**Entries supplied**

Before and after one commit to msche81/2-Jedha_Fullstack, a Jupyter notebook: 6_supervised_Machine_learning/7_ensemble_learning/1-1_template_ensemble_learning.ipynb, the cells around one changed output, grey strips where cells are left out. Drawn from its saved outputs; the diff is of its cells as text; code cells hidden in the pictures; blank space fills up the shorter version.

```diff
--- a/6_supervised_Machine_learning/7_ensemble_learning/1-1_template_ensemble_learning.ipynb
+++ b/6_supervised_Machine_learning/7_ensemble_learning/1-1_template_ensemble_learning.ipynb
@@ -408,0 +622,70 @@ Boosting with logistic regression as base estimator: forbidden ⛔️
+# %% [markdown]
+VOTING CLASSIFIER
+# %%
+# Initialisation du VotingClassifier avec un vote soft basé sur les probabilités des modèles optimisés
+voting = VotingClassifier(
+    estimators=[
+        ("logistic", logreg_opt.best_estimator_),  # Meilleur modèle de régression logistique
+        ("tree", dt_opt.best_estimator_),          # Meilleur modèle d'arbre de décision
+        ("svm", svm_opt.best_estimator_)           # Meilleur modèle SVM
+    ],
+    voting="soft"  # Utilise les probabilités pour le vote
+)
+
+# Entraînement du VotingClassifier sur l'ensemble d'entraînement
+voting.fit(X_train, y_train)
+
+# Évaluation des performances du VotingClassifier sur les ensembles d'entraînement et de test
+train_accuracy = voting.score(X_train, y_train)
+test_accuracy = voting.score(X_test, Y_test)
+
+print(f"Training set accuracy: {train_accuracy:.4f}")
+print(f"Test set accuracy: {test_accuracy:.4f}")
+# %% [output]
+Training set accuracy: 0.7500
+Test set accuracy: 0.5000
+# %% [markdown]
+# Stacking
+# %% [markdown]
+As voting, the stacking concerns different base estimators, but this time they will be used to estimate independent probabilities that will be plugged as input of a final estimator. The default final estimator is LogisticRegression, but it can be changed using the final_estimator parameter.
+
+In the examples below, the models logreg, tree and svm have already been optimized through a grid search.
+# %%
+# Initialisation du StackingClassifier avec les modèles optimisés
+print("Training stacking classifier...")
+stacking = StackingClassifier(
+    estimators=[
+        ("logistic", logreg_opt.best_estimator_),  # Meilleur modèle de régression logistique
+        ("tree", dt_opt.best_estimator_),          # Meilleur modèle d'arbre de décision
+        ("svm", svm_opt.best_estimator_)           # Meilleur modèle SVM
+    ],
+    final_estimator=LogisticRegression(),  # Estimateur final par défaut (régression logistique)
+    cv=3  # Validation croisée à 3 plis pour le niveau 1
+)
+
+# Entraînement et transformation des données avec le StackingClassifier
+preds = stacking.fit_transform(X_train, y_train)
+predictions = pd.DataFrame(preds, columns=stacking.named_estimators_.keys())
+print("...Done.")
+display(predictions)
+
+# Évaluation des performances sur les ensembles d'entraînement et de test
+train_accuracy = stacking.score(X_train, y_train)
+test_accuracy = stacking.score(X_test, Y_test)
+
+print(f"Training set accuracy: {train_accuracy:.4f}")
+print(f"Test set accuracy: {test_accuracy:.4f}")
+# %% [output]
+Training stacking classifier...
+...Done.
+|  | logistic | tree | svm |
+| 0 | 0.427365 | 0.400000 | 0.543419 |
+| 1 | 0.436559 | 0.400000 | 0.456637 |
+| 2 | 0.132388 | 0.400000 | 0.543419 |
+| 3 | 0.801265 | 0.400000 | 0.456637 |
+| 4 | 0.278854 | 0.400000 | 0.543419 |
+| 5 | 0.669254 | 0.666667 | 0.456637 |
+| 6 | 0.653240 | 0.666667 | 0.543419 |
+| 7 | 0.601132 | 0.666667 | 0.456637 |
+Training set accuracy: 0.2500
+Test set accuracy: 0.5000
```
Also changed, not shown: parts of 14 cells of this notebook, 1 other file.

**Aim of the task**
Every record must appear in the answer exactly as it does above.

**Result**
Before and after one commit to msche81/2-Jedha_Fullstack, a Jupyter notebook: 6_supervised_Machine_learning/7_ensemble_learning/1-1_template_ensemble_learning.ipynb, the cells around one changed output, grey strips where cells are left out. Drawn from its saved outputs; the diff is of its cells as text; code cells hidden in the pictures; blank space fills up the shorter version.

```diff
--- a/6_supervised_Machine_learning/7_ensemble_learning/1-1_template_ensemble_learning.ipynb
+++ b/6_supervised_Machine_learning/7_ensemble_learning/1-1_template_ensemble_learning.ipynb
@@ -408,0 +622,70 @@ Boosting with logistic regression as base estimator: forbidden ⛔️
+# %% [markdown]
+VOTING CLASSIFIER
+# %%
+# Initialisation du VotingClassifier avec un vote soft basé sur les probabilités des modèles optimisés
+voting = VotingClassifier(
+    estimators=[
+        ("logistic", logreg_opt.best_estimator_),  # Meilleur modèle de régression logistique
+        ("tree", dt_opt.best_estimator_),          # Meilleur modèle d'arbre de décision
+        ("svm", svm_opt.best_estimator_)           # Meilleur modèle SVM
+    ],
+    voting="soft"  # Utilise les probabilités pour le vote
+)
+
+# Entraînement du VotingClassifier sur l'ensemble d'entraînement
+voting.fit(X_train, y_train)
+
+# Évaluation des performances du VotingClassifier sur les ensembles d'entraînement et de test
+train_accuracy = voting.score(X_train, y_train)
+test_accuracy = voting.score(X_test, Y_test)
+
+print(f"Training set accuracy: {train_accuracy:.4f}")
+print(f"Test set accuracy: {test_accuracy:.4f}")
+# %% [output]
+Training set accuracy: 0.7500
+Test set accuracy: 0.5000
+# %% [markdown]
+# Stacking
+# %% [markdown]
+As voting, the stacking concerns different base estimators, but this time they will be used to estimate independent probabilities that will be plugged as input of a final estimator. The default final estimator is LogisticRegression, but it can be changed using the final_estimator parameter.
+
+In the examples below, the models logreg, tree and svm have already been optimized through a grid search.
+# %%
+# Initialisation du StackingClassifier avec les modèles optimisés
+print("Training stacking classifier...")
+stacking = StackingClassifier(
+    estimators=[
+        ("logistic", logreg_opt.best_estimator_),  # Meilleur modèle de régression logistique
+        ("tree", dt_opt.best_estimator_),          # Meilleur modèle d'arbre de décision
+        ("svm", svm_opt.best_estimator_)           # Meilleur modèle SVM
+    ],
+    final_estimator=LogisticRegression(),  # Estimateur final par défaut (régression logistique)
+    cv=3  # Validation croisée à 3 plis pour le niveau 1
+)
+
+# Entraînement et transformation des données avec le StackingClassifier
+preds = stacking.fit_transform(X_train, y_train)
+predictions = pd.DataFrame(preds, columns=stacking.named_estimators_.keys())
+print("...Done.")
+display(predictions)
+
+# Évaluation des performances sur les ensembles d'entraînement et de test
+train_accuracy = stacking.score(X_train, y_train)
+test_accuracy = stacking.score(X_test, Y_test)
+
+print(f"Training set accuracy: {train_accuracy:.4f}")
+print(f"Test set accuracy: {test_accuracy:.4f}")
+# %% [output]
+Training stacking classifier...
+...Done.
+|  | logistic | tree | svm |
+| 0 | 0.427365 | 0.400000 | 0.543419 |
+| 1 | 0.436559 | 0.400000 | 0.456637 |
+| 2 | 0.132388 | 0.400000 | 0.543419 |
+| 3 | 0.801265 | 0.400000 | 0.456637 |
+| 4 | 0.278854 | 0.400000 | 0.543419 |
+| 5 | 0.669254 | 0.666667 | 0.456637 |
+| 6 | 0.653240 | 0.666667 | 0.543419 |
+| 7 | 0.601132 | 0.666667 | 0.456637 |
+Training set accuracy: 0.2500
+Test set accuracy: 0.5000
```
Also changed, not shown: parts of 14 cells of this notebook, 1 other file.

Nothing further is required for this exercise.